■ Exercise aim
Please say how many lines in the records below contain the word "temp", giving the number alone.

(Modification records)
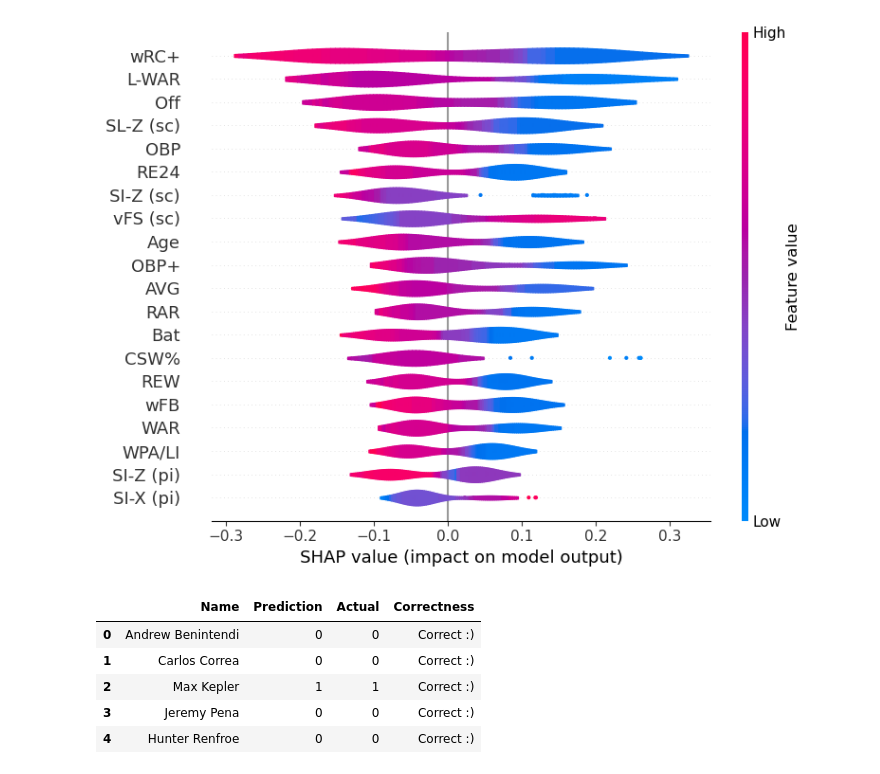
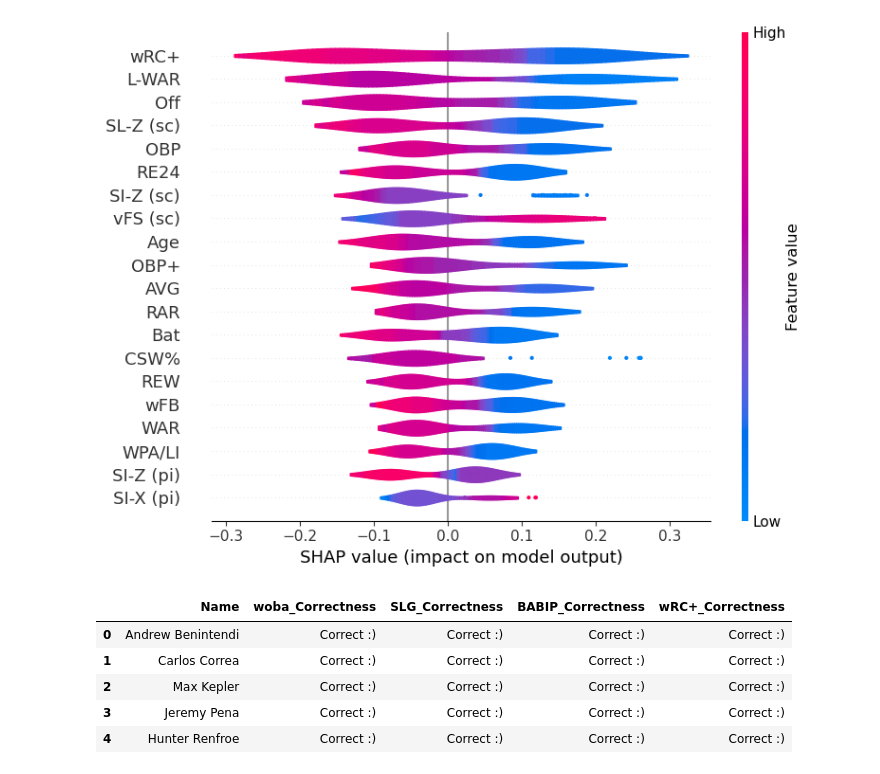
Before and after one commit to PsCushman/baseball-rule-changes, a Jupyter notebook: full_batter_class.ipynb, the cells around one changed output. Drawn from its saved outputs; the diff is of its cells as text; code cells hidden in the pictures.

Commit message:
dash updated, want to add predictions

```diff
--- a/full_batter_class.ipynb
+++ b/full_batter_class.ipynb
@@ -294,3 +268,13 @@ pred_actual_slg.head()
+# %%
+pred_actual_slg = create_predictions_dataframe(result_slg, full_df)
+
+new_columns = {
+    "Prediction": "SLG_Prediction",
+    "Actual": "SLG_Actual",
+    "Correctness": "SLG_Correctness"
+}
+
+pred_actual_slg = pred_actual_slg.rename(columns=new_columns)
 # %%
 result_babip = train_and_evaluate_classifacation_model(batter_babip_df, 'zscore_difference_babip')
 
@@ -331,3 +301,13 @@ pred_actual_babip.head()
+# %%
+pred_actual_babip = create_predictions_dataframe(result_babip, full_df)
+
+new_columns = {
+    "Prediction": "BABIP_Prediction",
+    "Actual": "BABIP_Actual",
+    "Correctness": "BABIP_Correctness"
+}
+
+pred_actual_babip = pred_actual_babip.rename(columns=new_columns)
 # %%
 result_wrc = train_and_evaluate_classifacation_model(batter_wrc_df, 'zscore_difference_wrc+')
 
@@ -351,17 +331,30 @@ plt.show()
 # %% [output]
 No data for colormapping provided via 'c'. Parameters 'vmin', 'vmax' will be ignored
 [figure]
-# %%
-pred_actual_wrc = create_predictions_dataframe(result_wrc, full_df)
-
-# Write the DataFrame to a CSV file
-pred_actual_wrc.to_csv('predictions_wrc.csv', index=False)
-
-pred_actual_wrc.head()
-# %% [output]
-|  | Name | Prediction | Actual | Correctness |
-| 0 | Andrew Benintendi | 0 | 0 | Correct :) |
-| 1 | Carlos Correa | 0 | 0 | Correct :) |
-| 2 | Max Kepler | 1 | 1 | Correct :) |
-| 3 | Jeremy Pena | 0 | 0 | Correct :) |
-| 4 | Hunter Renfroe | 0 | 0 | Correct :) |
+# %%
+pred_actual_wrc = create_predictions_dataframe(result_wrc, full_df)
+
+new_columns = {
+    "Prediction": "wRC+_Prediction",
+    "Actual": "wRC+_Actual",
+    "Correctness": "wRC+_Correctness"
+}
+
+pred_actual_wrc = pred_actual_wrc.rename(columns=new_columns)
+# %%
+# Merge the DataFrames on the "Name" column
+merged_df = pd.merge(pred_actual_woba, pred_actual_slg, on="Name")
+merged_df = pd.merge(merged_df, pred_actual_babip, on="Name")
+merged_df = pd.merge(merged_df, pred_actual_wrc, on="Name")
+
+verdict_df = merged_df.drop(["wOBA_Prediction", "wOBA_Actual", "SLG_Prediction", "SLG_Actual",
+                             "BABIP_Prediction", "BABIP_Actual", "wRC+_Prediction", "wRC+_Actual"], axis=1)
+
+verdict_df.head()
+# %% [output]
+|  | Name | woba_Correctness | SLG_Correctness | BABIP_Correctness | wRC+_Correctness |
+| 0 | Andrew Benintendi | Correct :) | Correct :) | Correct :) | Correct :) |
+| 1 | Carlos Correa | Correct :) | Correct :) | Correct :) | Correct :) |
+| 2 | Max Kepler | Correct :) | Correct :) | Correct :) | Correct :) |
+| 3 | Jeremy Pena | Correct :) | Correct :) | Correct :) | Correct :) |
+| 4 | Hunter Renfroe | Correct :) | Correct :) | Correct :) | Correct :) |
```
Also changed, not shown: parts of 7 cells of this notebook, 7 other files.
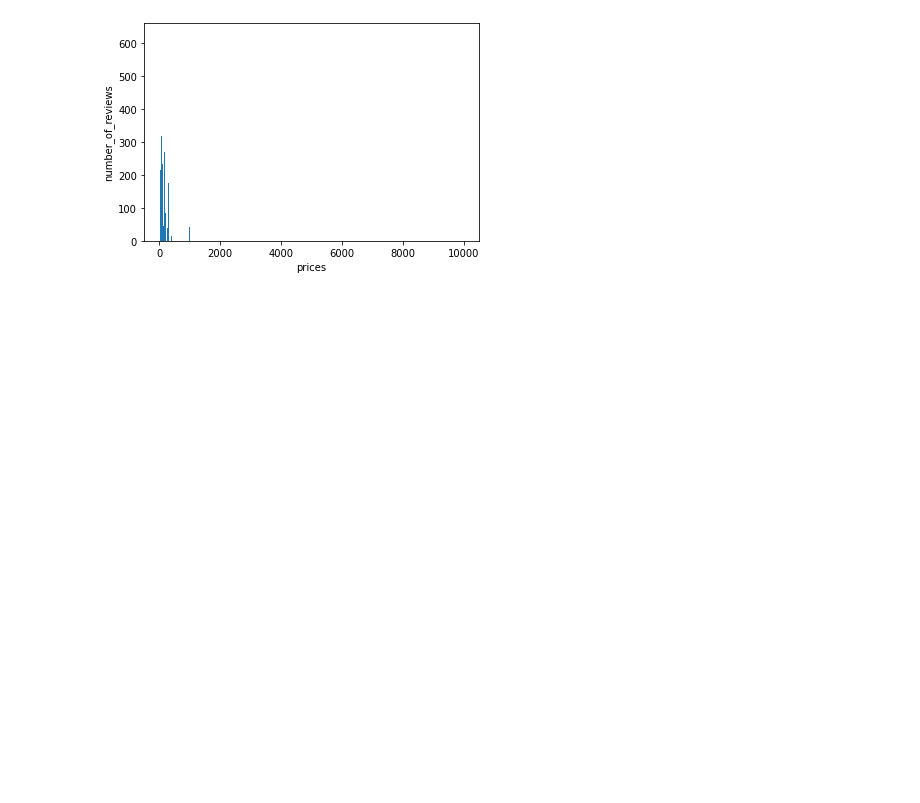
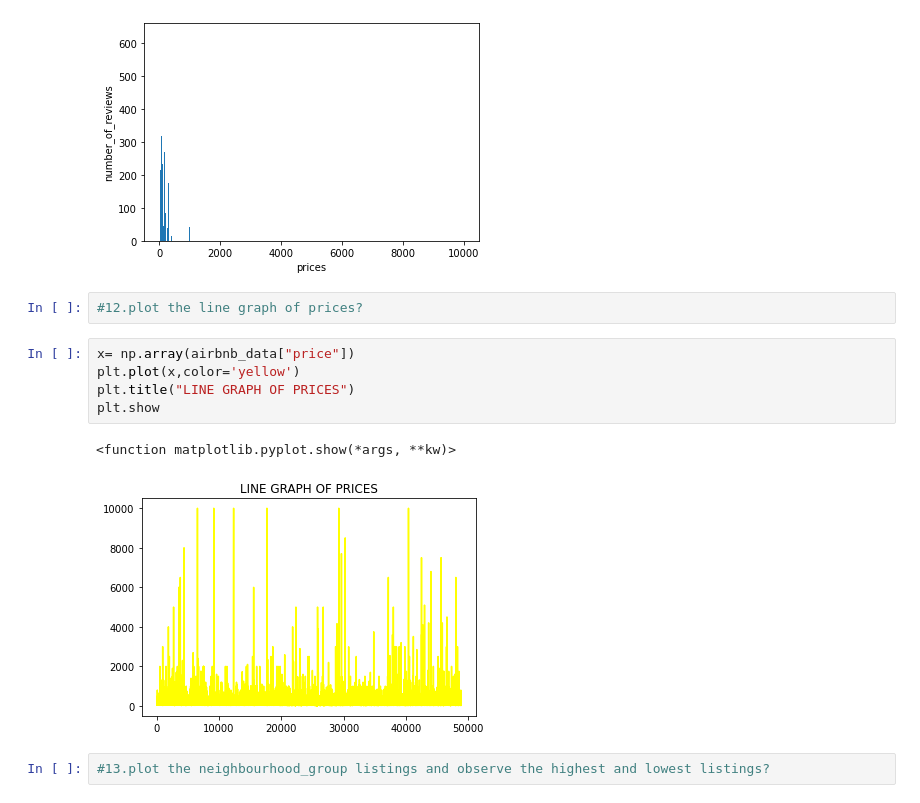
Before and after one commit to m123m12/Airbnb-Booking-Analysis, a Jupyter notebook: Copy_of_Airbnb_Bookings_Analysis_Capstone_Project.ipynb, the cells around one changed output. Cells and saved outputs as stored; diff of their text form; blank space fills up the shorter version.

```diff
--- a/Copy_of_Airbnb_Bookings_Analysis_Capstone_Project.ipynb
+++ b/Copy_of_Airbnb_Bookings_Analysis_Capstone_Project.ipynb
@@ -175,3 +177,15 @@ plt.show
 # %% [output]
 <function matplotlib.pyplot.show(*args, **kw)>
 [figure]
+# %%
+#12.plot the line graph of prices?
+# %%
+x= np.array(airbnb_data["price"])
+plt.plot(x,color='yellow')
+plt.title("LINE GRAPH OF PRICES")
+plt.show
+# %% [output]
+<function matplotlib.pyplot.show(*args, **kw)>
+[figure, added]
+# %%
+#13.plot the neighbourhood_group listings and observe the highest and lowest listings?
```
Also changed, not shown: parts of 4 cells of this notebook.
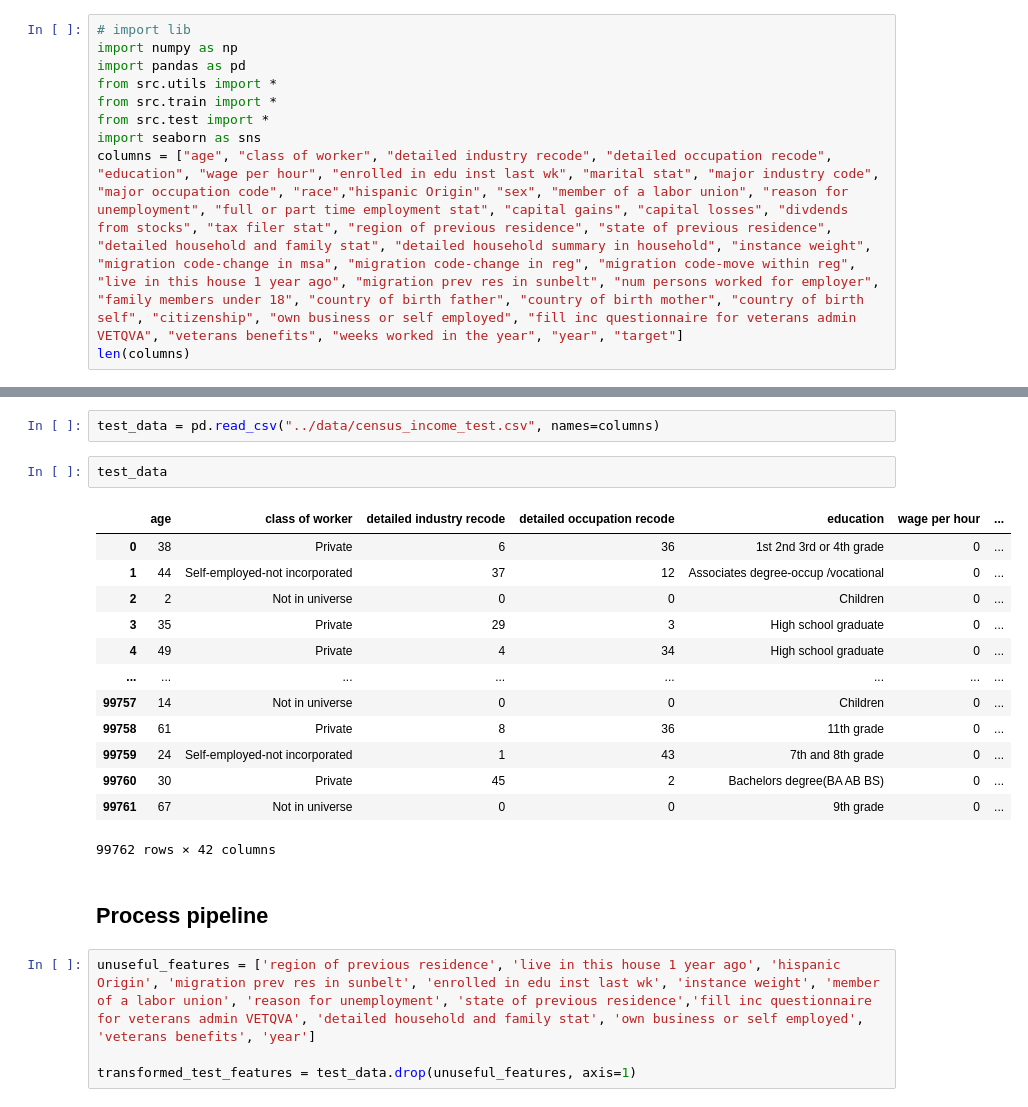
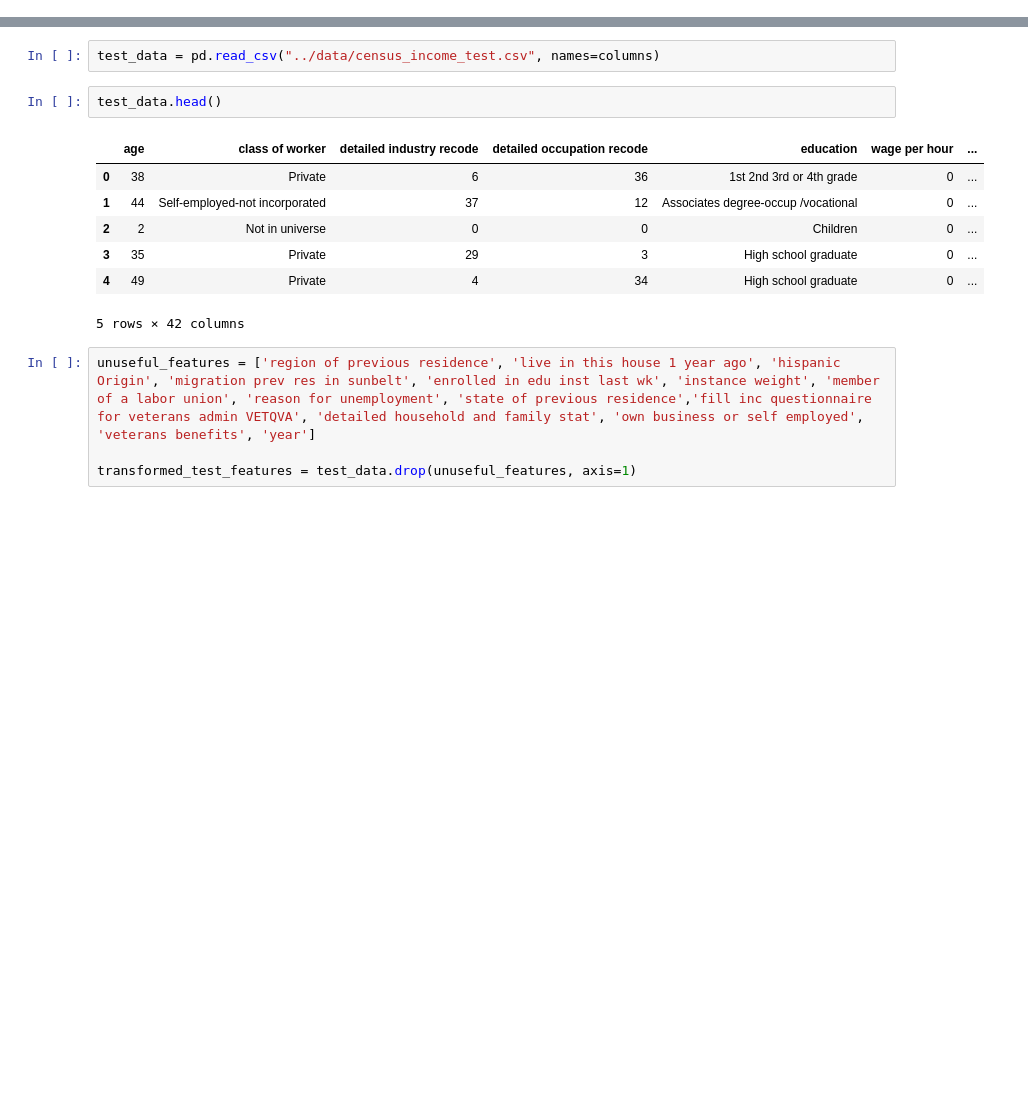
Before and after one commit to hadjigagny93/dataiku-technical-test, a Jupyter notebook: notebooks/temp.ipynb, the cells around one changed output, grey strips where cells are left out. Drawn from its saved outputs; the diff is of its cells as text; blank space fills up the shorter version.

```diff
--- a/notebooks/temp.ipynb
+++ b/notebooks/temp.ipynb
@@ -1,10 +0,0 @@
-# %%
-# import lib
-import numpy as np
-import pandas as pd
-from src.utils import *
-from src.train import *
-from src.test import *
-import seaborn as sns
-columns = ["age", "class of worker", "detailed industry recode", "detailed occupation recode", "education", "wage per hour", "enrolled in edu inst last wk", "marital stat", "major industry code", "major occupation code", "race","hispanic Origin", "sex", "member of a labor union", "reason for unemployment", "full or part time employment stat", "capital gains", "capital losses", "divdends from stocks", "tax filer stat", "region of previous residence", "state of previous residence", "detailed household and family stat", "detailed household summary in household", "instance weight",  "migration code-change in msa", "migration code-change in reg", "migration code-move within reg", "live in this house 1 year ago", "migration prev res in sunbelt", "num persons worked for employer", "family members under 18", "country of birth father", "country of birth mother", "country of birth self", "citizenship", "own business or self employed", "fill inc questionnaire for veterans admin VETQVA", "veterans benefits", "weeks worked in the year", "year", "target"]
-len(columns)
@@ -388,23 +387,15 @@ sns.barplot(x="Value", y="Feature", data=feature_importance.sort_values(by="Valu
 # %%
 test_data = pd.read_csv("../data/census_income_test.csv", names=columns)
 # %%
-test_data
+test_data.head()
 # %% [output]
 |  | age | class of worker | detailed industry recode | detailed occupation recode | education | wage per hour | ... |
 | 0 | 38 | Private | 6 | 36 | 1st 2nd 3rd or 4th grade | 0 | ... |
 | 1 | 44 | Self-employed-not incorporated | 37 | 12 | Associates degree-occup /vocational | 0 | ... |
 | 2 | 2 | Not in universe | 0 | 0 | Children | 0 | ... |
 | 3 | 35 | Private | 29 | 3 | High school graduate | 0 | ... |
 | 4 | 49 | Private | 4 | 34 | High school graduate | 0 | ... |
-| ... | ... | ... | ... | ... | ... | ... | ... |
-| 99757 | 14 | Not in universe | 0 | 0 | Children | 0 | ... |
-| 99758 | 61 | Private | 8 | 36 | 11th grade | 0 | ... |
-| 99759 | 24 | Self-employed-not incorporated | 1 | 43 | 7th and 8th grade | 0 | ... |
-| 99760 | 30 | Private | 45 | 2 | Bachelors degree(BA AB BS) | 0 | ... |
-| 99761 | 67 | Not in universe | 0 | 0 | 9th grade | 0 | ... |
-99762 rows × 42 columns
+5 rows × 42 columns
-# %% [markdown]
-## Process pipeline
 # %%
 unuseful_features = ['region of previous residence', 'live in this house 1 year ago', 'hispanic Origin', 'migration prev res in sunbelt', 'enrolled in edu inst last wk', 'instance weight', 'member of a labor union', 'reason for unemployment', 'state of previous residence','fill inc questionnaire for veterans admin VETQVA', 'detailed household and family stat', 'own business or self employed', 'veterans benefits', 'year']
 
```
Also changed, not shown: parts of 8 cells of this notebook, 4 other files.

■ Task answer
3